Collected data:
━━━━━━━━━━━━━━━━━━━━
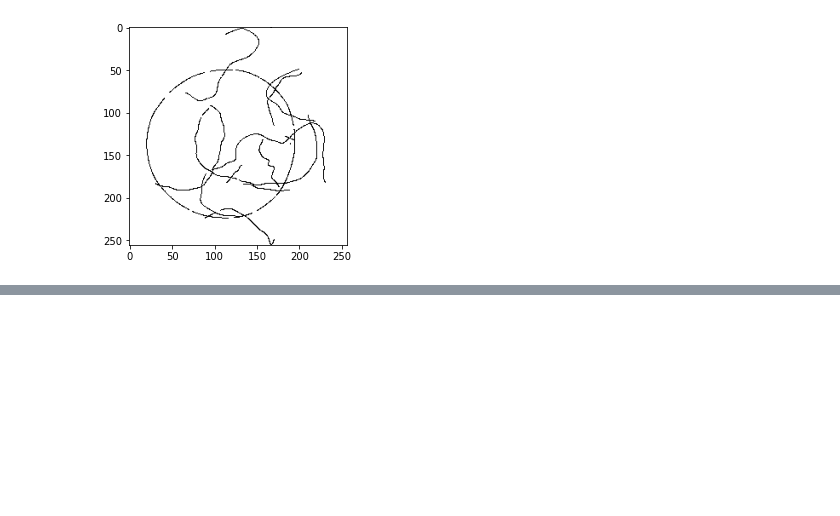
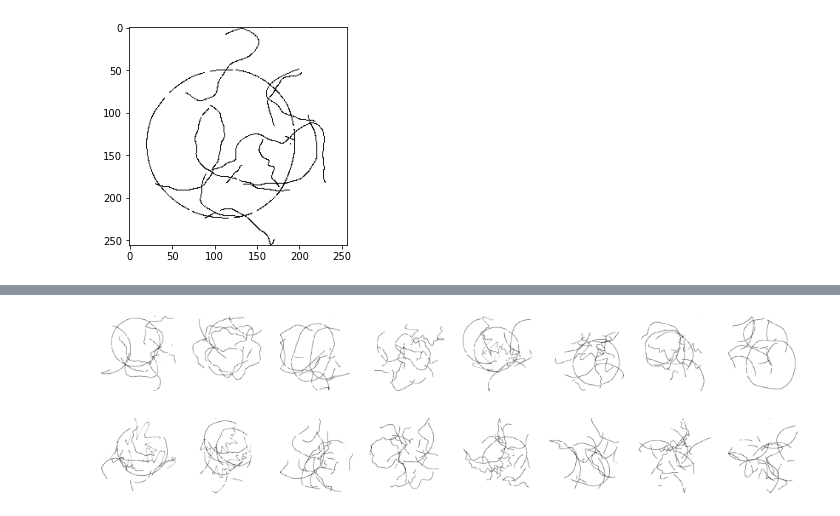
Before and after one commit to dcoates/amoebas_2025, a Jupyter notebook: amoeba2Dx.ipynb, the cells around one changed output, grey strips where cells are left out. Saved outputs shown, nothing was run; the diff lists cells and outputs as text; code cells hidden in the pictures; blank space fills up the shorter version.

```diff
--- a/amoeba2Dx.ipynb
+++ b/amoeba2Dx.ipynb
@@ -43,0 +44,30 @@ plt.imshow(255-img, cmap='bone')
+# %%
+# Make 100 targets:
+amoeba_struct = makeAmoebasX.AmoebaStruct(1,'large')
+imgs_targets = np.zeros( (100,amoeba_struct.image_rect_size,amoeba_struct.image_rect_size))
+for n in np.arange(100):
+    [s,xs,ys]=amoeba2Dxx.amoeba2Dxx( amoeba_struct, n, n )
+    imgs_targets[n]=render.render_amoeba(buf, xs,ys)
+# %%
+# Make 100 non-targets:
+amoeba_struct = makeAmoebasX.AmoebaStruct(0,'large')
+imgs_nontargets = np.zeros( (100,amoeba_struct.image_rect_size,amoeba_struct.image_rect_size))
+for n in np.arange(100):
+    [s,xs,ys]=amoeba2Dxx.amoeba2Dxx( amoeba_struct, -1, 10000+n ) # Offset so no clutter repeated within target imgs
+    imgs_nontargets[n]=render.render_amoeba(buf, xs,ys)
+# %%
+plt.figure(figsize=(17,3))
+for n in np.arange(8):
+    plt.subplot(1,8,n+1)
+    plt.imshow( 255-imgs_targets[n], cmap='bone')
+    plt.axis('off')
+# %% [output]
+[figure, added]
+# %%
+plt.figure(figsize=(17,3))
+for n in np.arange(8):
+    plt.subplot(1,8,n+1)
+    plt.imshow( 255-imgs_nontargets[n], cmap='bone')
+    plt.axis('off')
+# %% [output]
+[figure, added]
```
Also changed, not shown: parts of 2 cells of this notebook.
━━━━━━━━━━━━━━━━━━━━
How to complete this task: Every line of the records that includes the word "ipynb" should be gathered.

Result of this task:
Before and after one commit to dcoates/amoebas_2025, a Jupyter notebook: amoeba2Dx.ipynb, the cells around one changed output, grey strips where cells are left out. Saved outputs shown, nothing was run; the diff lists cells and outputs as text; code cells hidden in the pictures; blank space fills up the shorter version.
--- a/amoeba2Dx.ipynb
+++ b/amoeba2Dx.ipynb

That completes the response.